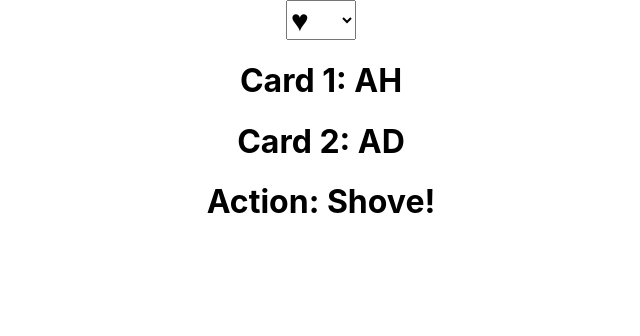
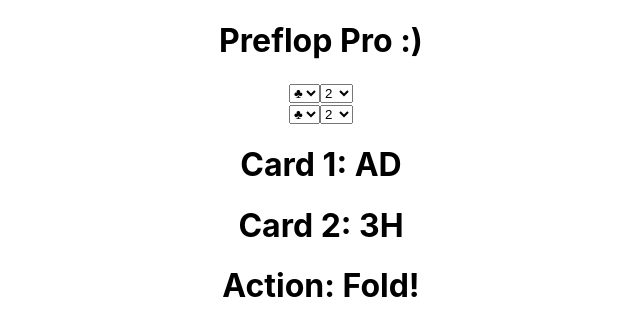
Before and after one commit to 397-f21/preflop-pro, a React (Create React App) app: page / in a window 1280 px wide. Shown: the top 336 px of the page, without its empty margins (319-959 px from the left). Built offline with nearby package versions, Linux system fonts and the light colour scheme.

Commit message:
we can change cards now

```diff
--- a/src/App.js
+++ b/src/App.js
@@ -1,4 +1,5 @@
 import logo from './logo.svg';
+import React, { useState } from 'react';
 import './App.css';
 
 const valToIndex = {
@@ -17,25 +18,27 @@ const valToIndex = {
   '2': 12
 }
 
+// https://www.mypokercoaching.com/push-fold-chart/
+// Shove - No Ante - 10 BB - Hi-Jack
 const handChart = [
-  [1, 0, 0, 0, 0, 0, 0, 0, 0, 0, 0, 0, 0],
-  [0, 0, 0, 0, 0, 0, 0, 0, 0, 0, 0, 0, 0],
-  [0, 0, 0, 0, 0, 0, 0, 0, 0, 0, 0, 0, 0],
-  [0, 0, 0, 0, 0, 0, 0, 0, 0, 0, 0, 0, 0],
-  [0, 0, 0, 0, 0, 0, 0, 0, 0, 0, 0, 0, 0],
-  [0, 0, 0, 0, 0, 1, 0, 0, 0, 0, 0, 0, 0],
-  [0, 0, 0, 0, 0, 0, 1, 0, 0, 0, 0, 0, 0],
-  [0, 0, 0, 0, 0, 0, 0, 0, 0, 0, 0, 0, 0],
-  [0, 0, 0, 0, 0, 0, 0, 0, 0, 0, 0, 0, 0],
-  [0, 0, 0, 0, 0, 0, 0, 0, 0, 0, 0, 0, 0],
-  [0, 0, 0, 0, 0, 0, 0, 0, 0, 0, 0, 0, 0],
-  [0, 0, 0, 0, 0, 0, 0, 0, 0, 0, 0, 0, 0],
-  [0, 0, 0, 0, 0, 0, 0, 0, 0, 0, 0, 0, 0]
+	[1, 1, 1, 1, 1, 1, 1, 1, 1, 1, 1, 1, 0],
+	[1, 1, 1, 1, 1, 1, 0, 0, 0, 0, 0, 0, 0],
+	[1, 1, 1, 1, 1, 1, 0, 0, 0, 0, 0, 0, 0],
+	[1, 1, 1, 1, 1, 1, 0, 0, 0, 0, 0, 0, 0],
+	[1, 0, 0, 0, 1, 1, 1, 0, 0, 0, 0, 0, 0],
+	[1, 0, 0, 0, 0, 1, 1, 0, 0, 0, 0, 0, 0],
+	[0, 0, 0, 0, 0, 0, 1, 0, 0, 0, 0, 0, 0],
+	[0, 0, 0, 0, 0, 0, 0, 1, 0, 0, 0, 0, 0],
+	[0, 0, 0, 0, 0, 0, 0, 0, 1, 0, 0, 0, 0],
+	[0, 0, 0, 0, 0, 0, 0, 0, 0, 1, 0, 0, 0],
+	[0, 0, 0, 0, 0, 0, 0, 0, 0, 0, 1, 0, 0],
+	[0, 0, 0, 0, 0, 0, 0, 0, 0, 0, 0, 1, 0],
+	[0, 0, 0, 0, 0, 0, 0, 0, 0, 0, 0, 0, 1]
 ];
 
-const userHand = {
-  "card1": { "value": 'A', "suit": 'H' },
-  "card2": { "value": 'A', "suit": 'D' }
+const defaultUserHand = {
+  "card1": { "value": 'A', "suit": 'D' },
+  "card2": { "value": '3', "suit": 'H' }
 }
 
 const handToDecision = (hand) => {
@@ -52,18 +55,17 @@ const handToDecision = (hand) => {
   return "Fold";
 }
 
-const SuitDropDown = () => (
-  <select id="suit-input">
-    <option value="heart">&hearts;</option>
-    <option value="diamond">&#9830;</option>
-    <option value="spade">&#9824;</option>
-    <option value="club">&#9827;</option>
+const SuitDropDown = ({setUserHand, cardNum, userHand}) => (
+  <select id={"suit-input-"+cardNum} onChange = {(e) => setSuit(e.target.value, userHand, setUserHand, cardNum)}>
+    <option value="C">&#9827;</option>
+    <option value="D">&#9830;</option>
+    <option value="H">&hearts;</option>
+    <option value="S">&#9824;</option>
   </select>
 )
 
-const RankDropDown = () => (
-  <select id="suit-input">
-    <option value="A">A</option>
+const RankDropDown = ({setUserHand, cardNum, userHand}) => (
+  <select id={"rank-input-"+cardNum} onChange = {(e) => setRank(e.target.value, userHand, setUserHand, cardNum)}>
     <option value="2">2</option>
     <option value="3">3</option>
     <option value="4">4</option>
@@ -75,13 +77,41 @@ const RankDropDown = () => (
     <option value="J">J</option>
     <option value="Q">Q</option>
     <option value="K">K</option>
+    <option value="A">A</option>
   </select>
 )
 
+const CardArea = ({setUserHand, cardNum, userHand}) => (
+	<div>
+		<SuitDropDown setUserHand = {setUserHand} cardNum = {cardNum} userHand = {userHand} />
+		<RankDropDown setUserHand = {setUserHand} cardNum = {cardNum} userHand = {userHand} />
+	</div>
+);
+
+const setRank = (val, userHand, setUserHand, cardNum) => {
+  if (cardNum === 1) {
+    setUserHand({"card1": {"value": val, "suit": userHand.card1.suit}, "card2": userHand.card2})
+  } else {
+    setUserHand({"card2": {"value": val, "suit": userHand.card2.suit}, "card1": userHand.card1})
+  }
+}
+
+const setSuit = (suit, userHand, setUserHand, cardNum) => {
+  if (cardNum === 1) {
+    setUserHand({"card1": {"value": userHand.card1.value, "suit": suit}, "card2": userHand.card2})
+  } else {
+    setUserHand({"card2": {"value": userHand.card2.value, "suit": suit}, "card1": userHand.card1})
+  }
+}
+
+
 const App = () => {
+  const [userHand, setUserHand] = useState(defaultUserHand);
   return (
     <div className="App">
-      <SuitDropDown />
+	    <h1>Preflop Pro :)</h1>
+      <CardArea setUserHand = {setUserHand} cardNum={1} userHand = {userHand}/>
+	    <CardArea setUserHand = {setUserHand} cardNum={2} userHand = {userHand}/>
       <h1>Card 1: {userHand.card1.value}{userHand.card1.suit}</h1>
       <h1>Card 2: {userHand.card2.value}{userHand.card2.suit}</h1>
       <h1>Action: {handToDecision(userHand)}!</h1>
@@ -89,4 +119,5 @@ const App = () => {
   );
 }
 
+
 export default App;
```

::::::::

Required work:
Your task is to copy each line of the listing that holds the word "hearts".

Task result:
-    <option value="heart">&hearts;</option>
+    <option value="H">&hearts;</option>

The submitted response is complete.